*** Begin section ***
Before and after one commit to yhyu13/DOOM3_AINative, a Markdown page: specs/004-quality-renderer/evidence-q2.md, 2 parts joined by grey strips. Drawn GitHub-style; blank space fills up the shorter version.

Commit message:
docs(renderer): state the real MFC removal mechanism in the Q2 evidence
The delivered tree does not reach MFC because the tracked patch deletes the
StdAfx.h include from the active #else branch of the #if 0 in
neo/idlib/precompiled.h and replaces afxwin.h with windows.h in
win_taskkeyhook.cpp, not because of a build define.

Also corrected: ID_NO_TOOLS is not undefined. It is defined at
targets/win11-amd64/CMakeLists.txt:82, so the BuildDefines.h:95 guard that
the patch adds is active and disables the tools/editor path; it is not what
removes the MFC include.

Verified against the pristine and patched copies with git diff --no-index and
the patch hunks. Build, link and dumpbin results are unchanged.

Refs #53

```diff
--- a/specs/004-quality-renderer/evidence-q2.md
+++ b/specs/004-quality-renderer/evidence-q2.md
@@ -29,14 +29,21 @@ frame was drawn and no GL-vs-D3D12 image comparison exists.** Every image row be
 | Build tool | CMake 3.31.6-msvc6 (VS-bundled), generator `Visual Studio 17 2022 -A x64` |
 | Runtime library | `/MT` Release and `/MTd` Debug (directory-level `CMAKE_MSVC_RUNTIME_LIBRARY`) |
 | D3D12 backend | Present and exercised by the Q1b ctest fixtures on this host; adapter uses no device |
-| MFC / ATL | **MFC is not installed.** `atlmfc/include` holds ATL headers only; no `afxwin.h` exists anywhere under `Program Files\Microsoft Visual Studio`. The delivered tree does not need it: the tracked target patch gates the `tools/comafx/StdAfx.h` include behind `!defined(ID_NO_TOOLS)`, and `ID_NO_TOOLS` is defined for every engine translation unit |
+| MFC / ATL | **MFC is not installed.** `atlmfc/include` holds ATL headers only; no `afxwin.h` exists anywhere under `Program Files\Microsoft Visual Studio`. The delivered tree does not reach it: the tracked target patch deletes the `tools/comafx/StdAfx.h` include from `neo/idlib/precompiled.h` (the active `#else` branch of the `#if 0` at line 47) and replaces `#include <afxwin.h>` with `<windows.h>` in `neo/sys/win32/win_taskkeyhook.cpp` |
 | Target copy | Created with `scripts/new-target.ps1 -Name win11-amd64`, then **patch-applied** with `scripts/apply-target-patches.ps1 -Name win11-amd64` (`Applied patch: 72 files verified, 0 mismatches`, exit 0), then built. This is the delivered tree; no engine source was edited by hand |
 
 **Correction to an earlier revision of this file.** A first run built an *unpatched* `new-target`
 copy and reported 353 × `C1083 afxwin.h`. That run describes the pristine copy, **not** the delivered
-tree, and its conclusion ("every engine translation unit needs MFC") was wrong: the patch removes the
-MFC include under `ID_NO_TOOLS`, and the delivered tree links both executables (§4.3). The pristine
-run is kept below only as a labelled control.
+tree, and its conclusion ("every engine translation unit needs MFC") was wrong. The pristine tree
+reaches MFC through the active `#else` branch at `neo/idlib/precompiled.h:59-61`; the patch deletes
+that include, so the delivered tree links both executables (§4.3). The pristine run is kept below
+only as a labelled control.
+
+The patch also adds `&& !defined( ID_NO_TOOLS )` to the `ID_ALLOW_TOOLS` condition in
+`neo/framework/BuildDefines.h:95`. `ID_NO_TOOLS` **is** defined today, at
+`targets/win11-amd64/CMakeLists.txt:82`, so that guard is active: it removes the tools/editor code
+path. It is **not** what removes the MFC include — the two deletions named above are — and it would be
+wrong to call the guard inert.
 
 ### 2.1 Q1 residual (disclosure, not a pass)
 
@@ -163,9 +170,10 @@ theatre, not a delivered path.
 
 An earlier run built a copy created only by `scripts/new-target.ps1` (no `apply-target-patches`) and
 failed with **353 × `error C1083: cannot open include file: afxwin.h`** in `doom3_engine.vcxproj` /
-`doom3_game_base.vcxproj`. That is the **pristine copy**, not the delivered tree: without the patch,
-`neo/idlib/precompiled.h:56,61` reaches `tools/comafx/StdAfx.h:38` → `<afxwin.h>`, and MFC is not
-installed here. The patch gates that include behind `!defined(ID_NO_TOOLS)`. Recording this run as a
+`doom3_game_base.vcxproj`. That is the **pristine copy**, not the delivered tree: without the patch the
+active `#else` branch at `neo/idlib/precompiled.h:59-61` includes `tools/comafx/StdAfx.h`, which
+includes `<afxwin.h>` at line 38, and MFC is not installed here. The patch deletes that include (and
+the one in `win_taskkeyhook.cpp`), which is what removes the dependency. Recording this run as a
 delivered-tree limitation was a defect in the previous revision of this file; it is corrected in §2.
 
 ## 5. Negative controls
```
*** End section ***
*** Begin section ***
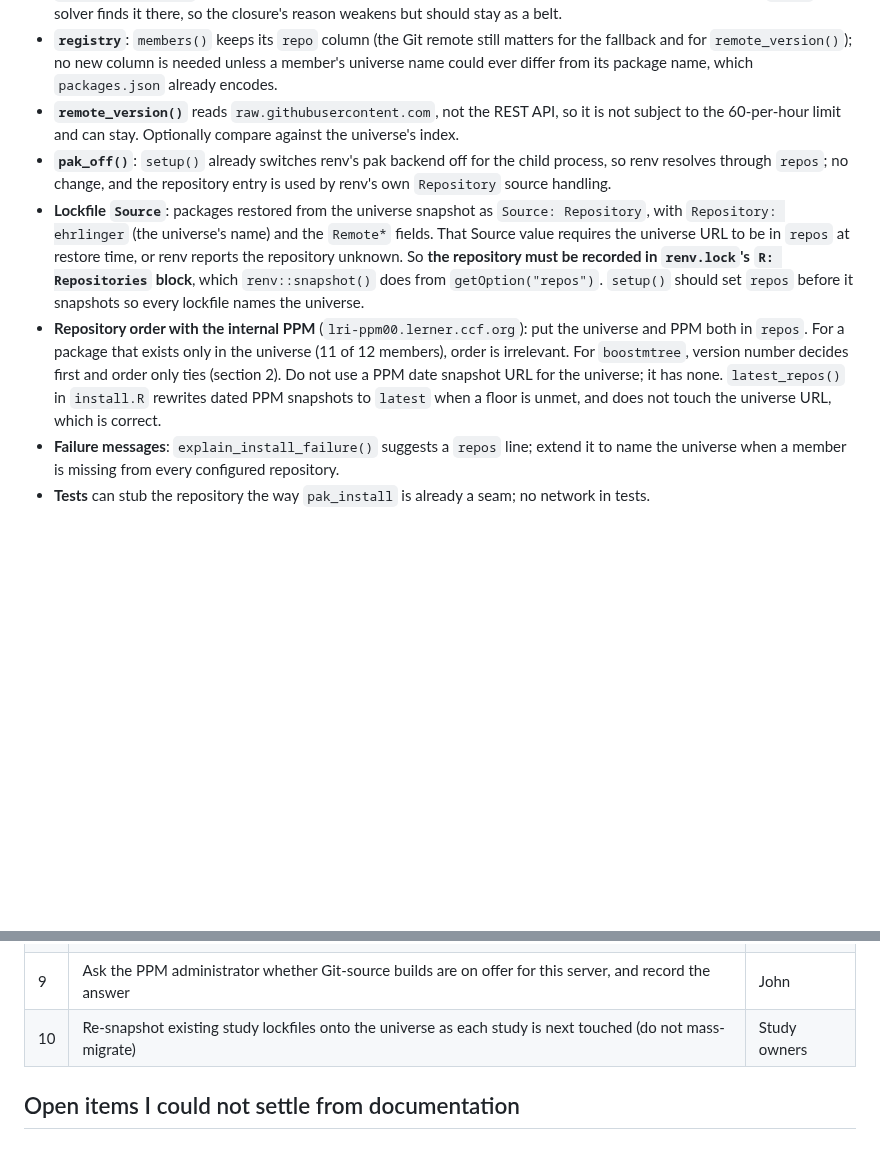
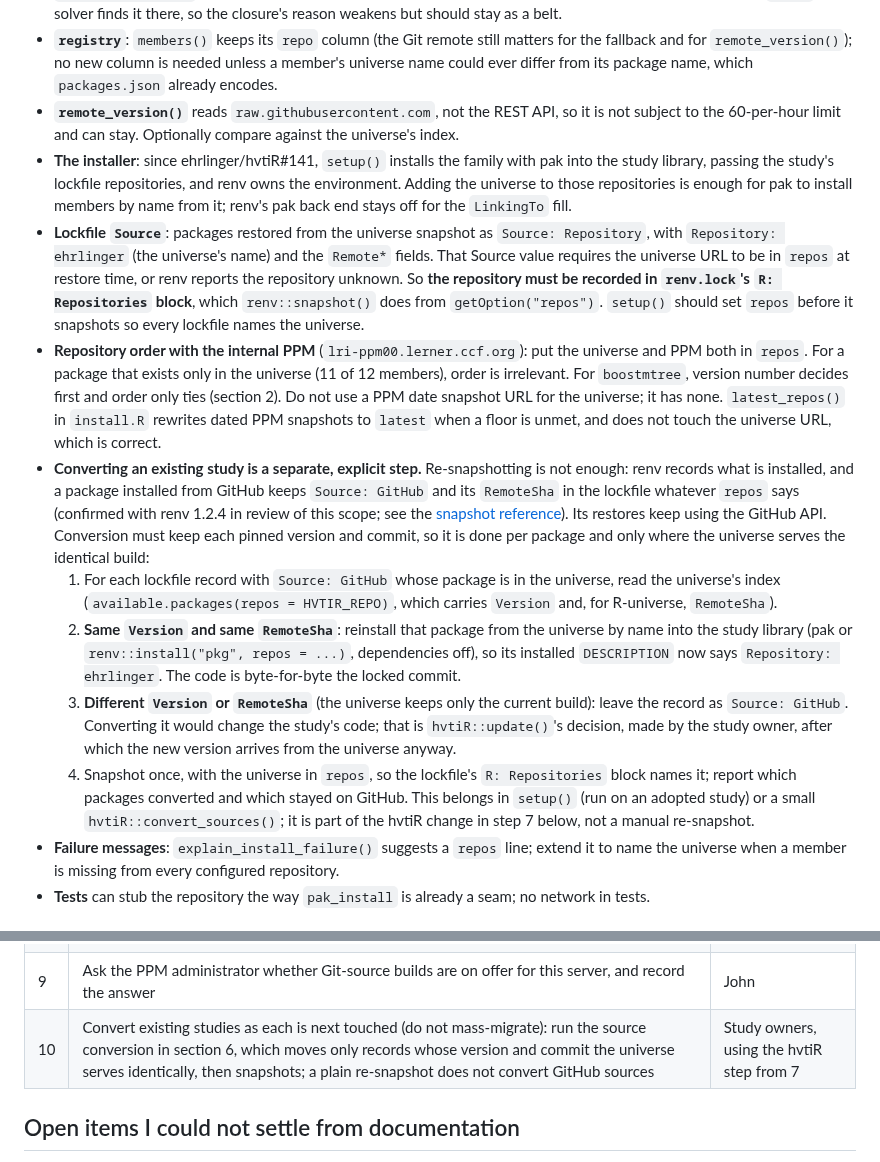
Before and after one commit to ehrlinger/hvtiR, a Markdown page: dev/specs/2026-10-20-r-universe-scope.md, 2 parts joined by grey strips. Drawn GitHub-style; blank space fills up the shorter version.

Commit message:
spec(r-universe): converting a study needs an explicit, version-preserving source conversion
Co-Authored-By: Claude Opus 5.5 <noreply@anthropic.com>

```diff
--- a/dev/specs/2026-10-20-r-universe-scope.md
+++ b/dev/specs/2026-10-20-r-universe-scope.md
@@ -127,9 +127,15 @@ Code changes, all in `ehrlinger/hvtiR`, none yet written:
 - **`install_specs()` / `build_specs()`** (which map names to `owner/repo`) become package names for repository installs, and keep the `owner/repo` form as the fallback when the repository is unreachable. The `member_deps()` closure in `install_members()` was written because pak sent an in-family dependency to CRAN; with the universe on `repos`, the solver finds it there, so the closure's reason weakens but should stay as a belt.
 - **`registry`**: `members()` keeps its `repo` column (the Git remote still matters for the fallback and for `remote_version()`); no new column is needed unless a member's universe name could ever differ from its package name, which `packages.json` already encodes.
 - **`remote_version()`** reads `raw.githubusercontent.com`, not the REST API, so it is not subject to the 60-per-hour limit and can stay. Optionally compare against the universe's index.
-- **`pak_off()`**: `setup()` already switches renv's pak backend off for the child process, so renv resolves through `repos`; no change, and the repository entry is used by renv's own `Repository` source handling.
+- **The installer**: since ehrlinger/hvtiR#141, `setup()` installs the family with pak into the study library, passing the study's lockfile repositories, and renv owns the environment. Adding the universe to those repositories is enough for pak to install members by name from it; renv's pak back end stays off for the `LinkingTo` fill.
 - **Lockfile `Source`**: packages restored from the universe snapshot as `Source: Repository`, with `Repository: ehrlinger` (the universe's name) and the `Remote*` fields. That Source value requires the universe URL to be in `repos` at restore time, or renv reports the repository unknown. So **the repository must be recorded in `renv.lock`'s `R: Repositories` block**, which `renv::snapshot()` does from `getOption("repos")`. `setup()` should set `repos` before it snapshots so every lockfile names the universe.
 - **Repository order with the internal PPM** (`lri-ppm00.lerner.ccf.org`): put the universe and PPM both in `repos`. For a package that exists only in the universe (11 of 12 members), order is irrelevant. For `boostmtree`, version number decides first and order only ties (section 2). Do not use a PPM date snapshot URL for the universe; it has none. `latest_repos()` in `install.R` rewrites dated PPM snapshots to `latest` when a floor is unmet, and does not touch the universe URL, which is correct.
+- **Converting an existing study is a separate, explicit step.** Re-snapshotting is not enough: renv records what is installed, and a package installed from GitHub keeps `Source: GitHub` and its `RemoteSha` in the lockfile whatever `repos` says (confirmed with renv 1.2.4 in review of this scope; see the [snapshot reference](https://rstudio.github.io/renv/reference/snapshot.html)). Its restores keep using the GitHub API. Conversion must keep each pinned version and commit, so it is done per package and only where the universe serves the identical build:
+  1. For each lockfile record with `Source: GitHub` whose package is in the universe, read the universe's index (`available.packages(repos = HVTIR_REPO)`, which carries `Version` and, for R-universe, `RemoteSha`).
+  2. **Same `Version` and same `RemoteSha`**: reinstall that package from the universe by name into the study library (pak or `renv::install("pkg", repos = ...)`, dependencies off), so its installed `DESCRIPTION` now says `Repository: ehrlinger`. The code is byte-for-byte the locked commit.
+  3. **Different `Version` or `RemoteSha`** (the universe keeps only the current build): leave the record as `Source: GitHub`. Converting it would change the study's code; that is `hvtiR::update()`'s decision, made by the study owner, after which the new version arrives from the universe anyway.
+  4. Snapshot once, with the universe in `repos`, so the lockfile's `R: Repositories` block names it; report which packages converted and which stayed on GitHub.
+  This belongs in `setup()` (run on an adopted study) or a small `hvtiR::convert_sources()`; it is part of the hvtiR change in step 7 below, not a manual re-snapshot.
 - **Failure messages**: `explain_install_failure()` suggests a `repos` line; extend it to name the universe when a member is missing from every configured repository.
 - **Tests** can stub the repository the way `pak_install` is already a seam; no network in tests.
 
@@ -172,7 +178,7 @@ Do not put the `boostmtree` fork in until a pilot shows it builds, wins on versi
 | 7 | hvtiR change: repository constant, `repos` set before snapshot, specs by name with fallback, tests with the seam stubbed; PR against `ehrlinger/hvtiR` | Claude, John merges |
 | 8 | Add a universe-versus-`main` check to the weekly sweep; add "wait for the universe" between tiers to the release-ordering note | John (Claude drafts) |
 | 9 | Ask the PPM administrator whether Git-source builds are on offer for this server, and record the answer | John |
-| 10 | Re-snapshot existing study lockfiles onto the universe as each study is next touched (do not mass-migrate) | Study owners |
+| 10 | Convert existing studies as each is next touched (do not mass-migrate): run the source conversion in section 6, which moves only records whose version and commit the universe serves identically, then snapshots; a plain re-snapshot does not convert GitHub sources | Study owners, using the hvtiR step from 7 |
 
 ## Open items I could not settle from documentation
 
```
*** End section ***
▶ WORK ITEM
What lines in the data above contain the word "evidence"? Show them all.

▶ THE ANSWER
Before and after one commit to yhyu13/DOOM3_AINative, a Markdown page: specs/004-quality-renderer/evidence-q2.md, 2 parts joined by grey strips. Drawn GitHub-style; blank space fills up the shorter version.
docs(renderer): state the real MFC removal mechanism in the Q2 evidence
--- a/specs/004-quality-renderer/evidence-q2.md
+++ b/specs/004-quality-renderer/evidence-q2.md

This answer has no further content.